To some a ruthless warrior and master tactician, to others a devil in human form, Hereward is as adept in the art of warfare as the foes that gather to claim England's throne. But in his country's hour of greatest need, his enemies at court have made him an outlaw. To stay alive—and a free man—he must carve a bloody swathe from the frozen lands outside the court, in this evocative tale of a man whose deeds will become the stuff of legend.

My Review:

I have read many historical fiction novels that take place in medieval times, but this was the first novel I've read that took place during this time period (1062). I didn't have much background knowledge regarding William the Bastard or King Edward. All I really knew was that the Norman Conquest took place in 1066, but not what led up to it, so it took me a little while to catch on to what exactly was happening and who the people mentioned in this novel were. I admit, I had to do some googling while I was reading this book. However, after finishing this novel, not only did I have knowledge regarding this time period, but I also found that I was extremely interested in learning more about England during the Norman Conquest.

It is a bloody, violent novel, full of betrayal, and it stays that way from beginning to end. The main character, Hereward, is an extremely violent and vengeful character, but the author gives him an element of mystery, which allows the reader to believe that he is a good person underneath all of his external acts of violence. Alric, the monk who accompanies Hereward, is the perfect foil character. He helps to balance out Hereward's violent personality. Both characters are extremely strong, believable, and well written. I was able to clearly imagine what they would be like, and their stories fit in perfectly with the overall 'dark' feeling of this novel.

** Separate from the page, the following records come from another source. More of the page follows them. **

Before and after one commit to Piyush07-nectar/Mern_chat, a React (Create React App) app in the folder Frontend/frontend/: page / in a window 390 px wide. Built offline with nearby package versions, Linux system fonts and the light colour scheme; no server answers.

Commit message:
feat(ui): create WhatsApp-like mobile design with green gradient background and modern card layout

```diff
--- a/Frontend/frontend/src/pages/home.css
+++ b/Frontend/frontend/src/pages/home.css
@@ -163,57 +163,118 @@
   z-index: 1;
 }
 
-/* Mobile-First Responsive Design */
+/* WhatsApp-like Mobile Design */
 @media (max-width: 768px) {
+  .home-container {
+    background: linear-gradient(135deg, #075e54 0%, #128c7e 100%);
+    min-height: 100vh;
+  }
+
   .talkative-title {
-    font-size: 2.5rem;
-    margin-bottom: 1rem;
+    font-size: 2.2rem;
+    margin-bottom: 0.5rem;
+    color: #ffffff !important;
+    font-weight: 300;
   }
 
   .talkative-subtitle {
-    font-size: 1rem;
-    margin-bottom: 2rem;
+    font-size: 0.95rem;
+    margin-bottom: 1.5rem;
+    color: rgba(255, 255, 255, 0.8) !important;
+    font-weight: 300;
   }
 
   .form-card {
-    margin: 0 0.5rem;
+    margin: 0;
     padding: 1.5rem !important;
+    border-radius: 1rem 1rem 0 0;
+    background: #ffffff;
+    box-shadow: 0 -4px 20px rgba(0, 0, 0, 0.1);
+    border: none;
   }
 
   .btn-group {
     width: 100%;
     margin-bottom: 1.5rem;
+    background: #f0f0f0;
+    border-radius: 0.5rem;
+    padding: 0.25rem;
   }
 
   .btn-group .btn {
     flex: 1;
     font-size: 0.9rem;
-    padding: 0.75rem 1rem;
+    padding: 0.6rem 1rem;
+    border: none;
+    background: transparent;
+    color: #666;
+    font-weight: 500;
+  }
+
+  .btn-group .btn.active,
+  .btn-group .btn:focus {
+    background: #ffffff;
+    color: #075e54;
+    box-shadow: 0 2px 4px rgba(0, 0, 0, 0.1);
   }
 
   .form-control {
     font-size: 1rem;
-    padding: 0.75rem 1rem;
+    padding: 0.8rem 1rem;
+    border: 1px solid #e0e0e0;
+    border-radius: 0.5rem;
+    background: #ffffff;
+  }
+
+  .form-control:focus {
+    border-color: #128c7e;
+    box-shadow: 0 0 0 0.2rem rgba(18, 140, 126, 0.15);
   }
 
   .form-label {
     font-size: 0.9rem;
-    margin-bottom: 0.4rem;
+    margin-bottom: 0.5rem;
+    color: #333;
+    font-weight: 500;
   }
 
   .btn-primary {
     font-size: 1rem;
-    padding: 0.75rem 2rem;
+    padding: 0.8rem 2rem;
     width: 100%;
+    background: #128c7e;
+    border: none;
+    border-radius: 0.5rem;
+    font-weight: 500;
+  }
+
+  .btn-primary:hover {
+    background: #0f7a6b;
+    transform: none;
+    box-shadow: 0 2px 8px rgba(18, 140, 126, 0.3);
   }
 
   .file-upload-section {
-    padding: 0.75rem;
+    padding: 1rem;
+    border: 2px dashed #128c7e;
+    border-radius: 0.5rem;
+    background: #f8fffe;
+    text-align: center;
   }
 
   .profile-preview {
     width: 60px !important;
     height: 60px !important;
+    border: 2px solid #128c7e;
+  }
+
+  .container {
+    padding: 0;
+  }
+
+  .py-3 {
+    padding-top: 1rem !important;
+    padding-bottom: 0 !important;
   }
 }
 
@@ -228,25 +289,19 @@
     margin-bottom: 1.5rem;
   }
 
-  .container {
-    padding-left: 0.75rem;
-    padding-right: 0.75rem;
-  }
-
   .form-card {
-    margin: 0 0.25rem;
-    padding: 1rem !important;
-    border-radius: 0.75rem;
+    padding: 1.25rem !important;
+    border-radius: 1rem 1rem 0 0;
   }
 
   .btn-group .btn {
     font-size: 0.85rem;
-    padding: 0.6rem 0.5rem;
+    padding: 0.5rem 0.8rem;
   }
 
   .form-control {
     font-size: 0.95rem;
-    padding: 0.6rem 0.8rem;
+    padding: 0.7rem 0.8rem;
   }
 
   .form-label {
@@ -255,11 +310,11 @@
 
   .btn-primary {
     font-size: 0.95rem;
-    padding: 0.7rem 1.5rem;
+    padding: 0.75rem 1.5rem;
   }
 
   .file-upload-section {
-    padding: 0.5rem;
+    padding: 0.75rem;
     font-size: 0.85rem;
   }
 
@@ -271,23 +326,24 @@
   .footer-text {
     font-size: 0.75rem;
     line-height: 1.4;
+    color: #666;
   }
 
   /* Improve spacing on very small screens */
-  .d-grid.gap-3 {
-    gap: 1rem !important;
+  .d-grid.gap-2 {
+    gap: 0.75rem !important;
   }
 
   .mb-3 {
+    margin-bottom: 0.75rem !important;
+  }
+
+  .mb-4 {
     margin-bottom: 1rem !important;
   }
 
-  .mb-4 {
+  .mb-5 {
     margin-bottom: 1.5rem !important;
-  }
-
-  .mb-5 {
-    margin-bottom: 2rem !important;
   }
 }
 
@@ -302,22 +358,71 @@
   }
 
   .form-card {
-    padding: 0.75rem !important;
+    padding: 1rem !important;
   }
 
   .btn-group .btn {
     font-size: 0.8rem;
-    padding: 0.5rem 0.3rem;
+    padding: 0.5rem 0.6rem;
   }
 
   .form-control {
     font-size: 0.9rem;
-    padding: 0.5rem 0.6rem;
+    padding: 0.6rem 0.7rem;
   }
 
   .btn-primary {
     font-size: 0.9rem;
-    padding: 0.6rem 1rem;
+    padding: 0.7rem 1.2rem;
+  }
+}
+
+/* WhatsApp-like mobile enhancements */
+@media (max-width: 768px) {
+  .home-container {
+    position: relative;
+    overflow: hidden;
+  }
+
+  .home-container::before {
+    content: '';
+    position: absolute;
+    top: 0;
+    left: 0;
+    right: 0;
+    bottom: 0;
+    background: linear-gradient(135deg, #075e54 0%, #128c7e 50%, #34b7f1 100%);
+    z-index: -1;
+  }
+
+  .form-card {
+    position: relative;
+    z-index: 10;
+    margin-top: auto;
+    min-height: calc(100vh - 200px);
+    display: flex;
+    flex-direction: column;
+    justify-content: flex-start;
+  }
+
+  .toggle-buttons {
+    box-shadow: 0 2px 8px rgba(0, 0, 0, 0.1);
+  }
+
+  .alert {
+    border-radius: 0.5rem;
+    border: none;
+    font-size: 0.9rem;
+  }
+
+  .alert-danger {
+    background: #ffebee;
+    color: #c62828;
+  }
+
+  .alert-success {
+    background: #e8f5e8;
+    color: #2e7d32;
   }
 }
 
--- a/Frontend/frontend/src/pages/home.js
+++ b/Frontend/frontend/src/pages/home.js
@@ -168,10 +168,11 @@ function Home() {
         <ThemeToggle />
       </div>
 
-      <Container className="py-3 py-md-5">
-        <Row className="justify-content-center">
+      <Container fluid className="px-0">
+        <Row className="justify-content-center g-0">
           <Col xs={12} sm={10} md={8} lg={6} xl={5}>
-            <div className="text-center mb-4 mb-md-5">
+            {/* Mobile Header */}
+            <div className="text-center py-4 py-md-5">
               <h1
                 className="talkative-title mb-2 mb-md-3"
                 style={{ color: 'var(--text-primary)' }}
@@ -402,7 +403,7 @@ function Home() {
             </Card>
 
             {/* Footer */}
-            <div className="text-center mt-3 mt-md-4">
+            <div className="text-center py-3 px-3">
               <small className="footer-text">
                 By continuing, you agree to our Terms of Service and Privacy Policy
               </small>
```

I tend to enjoy historical fiction novels that have a little more romance in them. However, Hereward and Alric were both such strong characters, that this novel had no problem keeping my interest from beginning until end. I would definitely recommend this novel to historical fiction fans who have an interest in this time period, especially those who love a novel that deals with betrayal, revenge, and violence. 

I give this novel 4 out of 5 stars.